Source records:
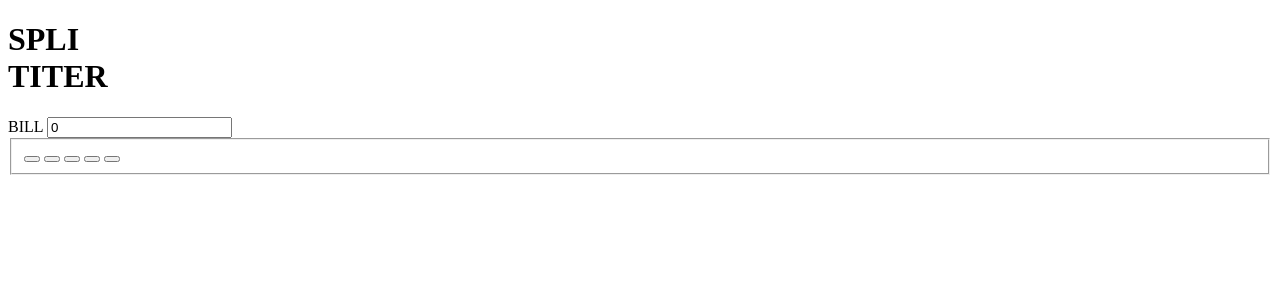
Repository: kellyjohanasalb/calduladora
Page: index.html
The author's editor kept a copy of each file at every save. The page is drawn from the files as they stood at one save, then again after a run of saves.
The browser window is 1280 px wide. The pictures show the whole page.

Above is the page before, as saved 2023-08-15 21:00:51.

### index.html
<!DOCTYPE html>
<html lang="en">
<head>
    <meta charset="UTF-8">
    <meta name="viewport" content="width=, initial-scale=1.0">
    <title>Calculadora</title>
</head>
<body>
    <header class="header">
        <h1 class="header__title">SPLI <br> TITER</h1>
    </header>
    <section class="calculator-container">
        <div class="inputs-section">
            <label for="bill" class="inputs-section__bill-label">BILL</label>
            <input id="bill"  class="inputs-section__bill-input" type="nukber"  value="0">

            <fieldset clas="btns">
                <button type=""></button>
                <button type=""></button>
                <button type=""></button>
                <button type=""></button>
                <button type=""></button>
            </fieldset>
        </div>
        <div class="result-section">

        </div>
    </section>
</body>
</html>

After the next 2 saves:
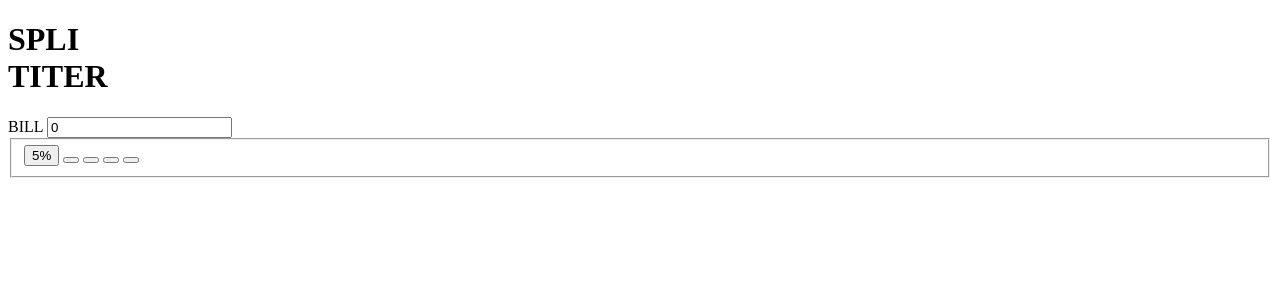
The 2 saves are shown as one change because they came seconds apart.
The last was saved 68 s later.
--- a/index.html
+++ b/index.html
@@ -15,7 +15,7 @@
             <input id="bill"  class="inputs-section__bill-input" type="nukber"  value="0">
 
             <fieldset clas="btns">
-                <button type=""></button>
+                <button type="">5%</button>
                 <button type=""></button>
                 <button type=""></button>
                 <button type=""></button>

* * *

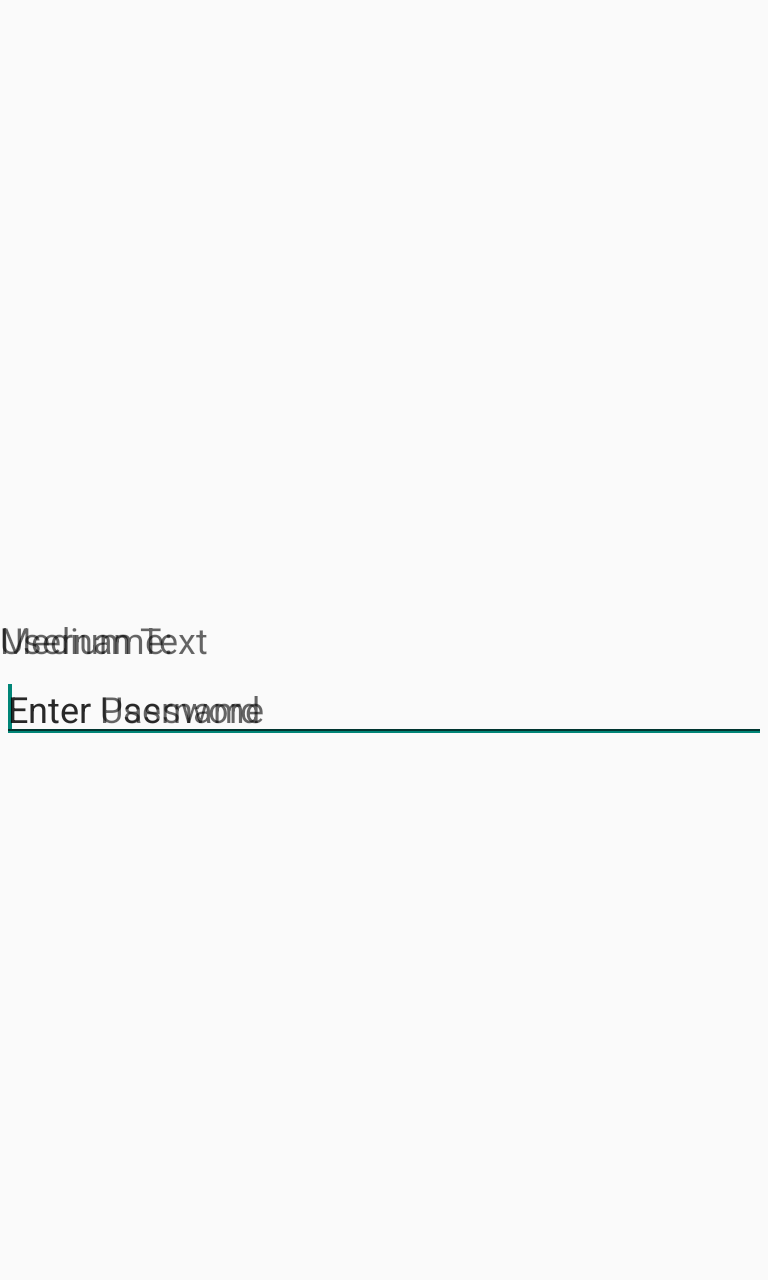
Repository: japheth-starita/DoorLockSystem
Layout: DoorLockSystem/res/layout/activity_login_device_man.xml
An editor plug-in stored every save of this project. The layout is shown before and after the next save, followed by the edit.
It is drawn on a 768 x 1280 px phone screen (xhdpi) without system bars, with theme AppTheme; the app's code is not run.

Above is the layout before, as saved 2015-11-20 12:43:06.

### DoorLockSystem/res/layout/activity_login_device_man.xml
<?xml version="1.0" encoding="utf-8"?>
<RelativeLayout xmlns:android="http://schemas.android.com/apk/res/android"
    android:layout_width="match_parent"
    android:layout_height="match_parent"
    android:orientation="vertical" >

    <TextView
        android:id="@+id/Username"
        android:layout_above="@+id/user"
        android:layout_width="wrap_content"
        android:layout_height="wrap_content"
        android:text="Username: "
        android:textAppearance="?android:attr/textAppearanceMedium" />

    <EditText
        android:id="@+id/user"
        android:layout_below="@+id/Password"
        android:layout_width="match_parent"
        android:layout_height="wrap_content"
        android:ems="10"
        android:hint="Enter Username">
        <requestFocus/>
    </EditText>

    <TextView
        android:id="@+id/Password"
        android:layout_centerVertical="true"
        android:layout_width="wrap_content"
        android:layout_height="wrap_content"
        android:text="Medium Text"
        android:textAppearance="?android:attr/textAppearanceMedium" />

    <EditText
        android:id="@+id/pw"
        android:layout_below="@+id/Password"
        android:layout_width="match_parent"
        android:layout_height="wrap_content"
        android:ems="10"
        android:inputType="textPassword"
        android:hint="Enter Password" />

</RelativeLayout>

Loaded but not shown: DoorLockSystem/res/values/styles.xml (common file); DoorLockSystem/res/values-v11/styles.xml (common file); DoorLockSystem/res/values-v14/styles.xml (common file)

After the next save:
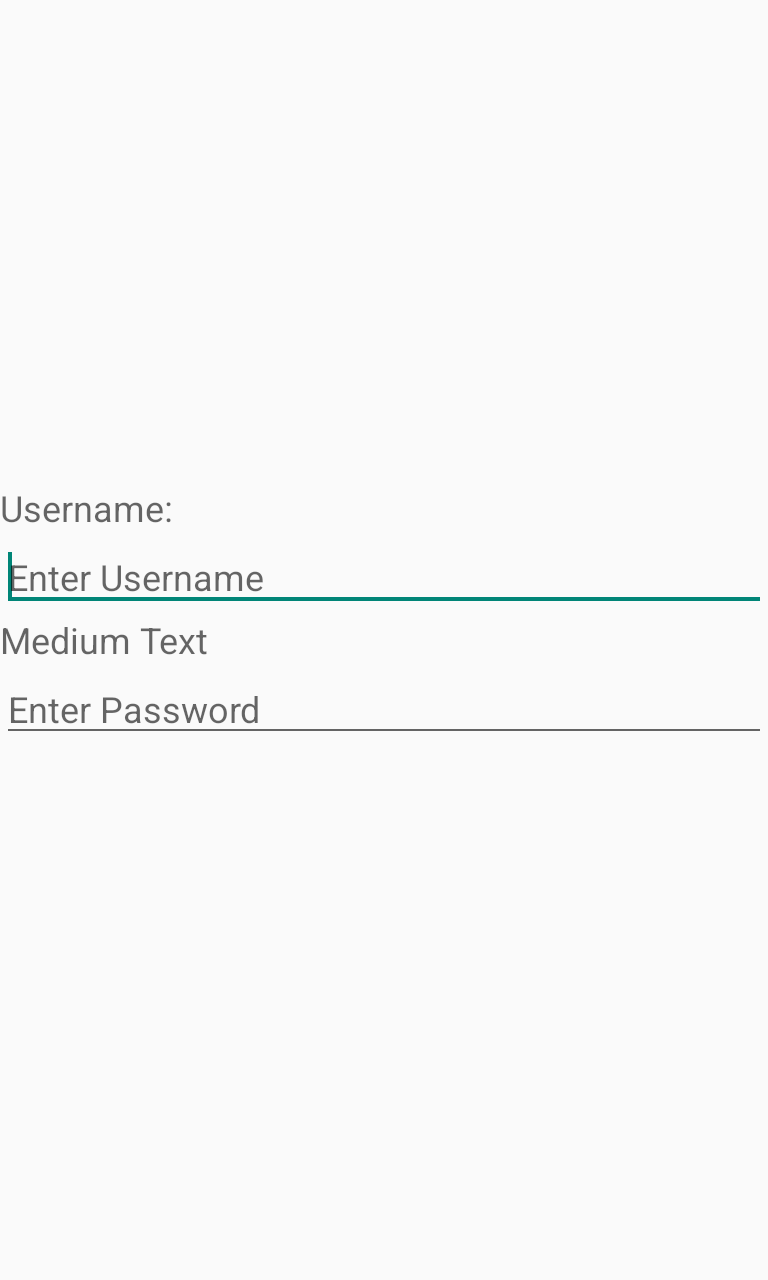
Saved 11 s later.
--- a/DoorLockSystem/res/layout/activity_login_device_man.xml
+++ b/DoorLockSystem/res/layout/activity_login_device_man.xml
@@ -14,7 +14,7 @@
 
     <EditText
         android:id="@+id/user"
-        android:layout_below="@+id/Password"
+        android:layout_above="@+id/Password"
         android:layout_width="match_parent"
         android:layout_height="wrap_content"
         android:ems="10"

What you need to do:
Go through the records. Copy each line where "class" appears.

Answer below:
    <header class="header">
        <h1 class="header__title">SPLI <br> TITER</h1>
    <section class="calculator-container">
        <div class="inputs-section">
            <label for="bill" class="inputs-section__bill-label">BILL</label>
            <input id="bill"  class="inputs-section__bill-input" type="nukber"  value="0">
        <div class="result-section">
             <input id="bill"  class="inputs-section__bill-input" type="nukber"  value="0">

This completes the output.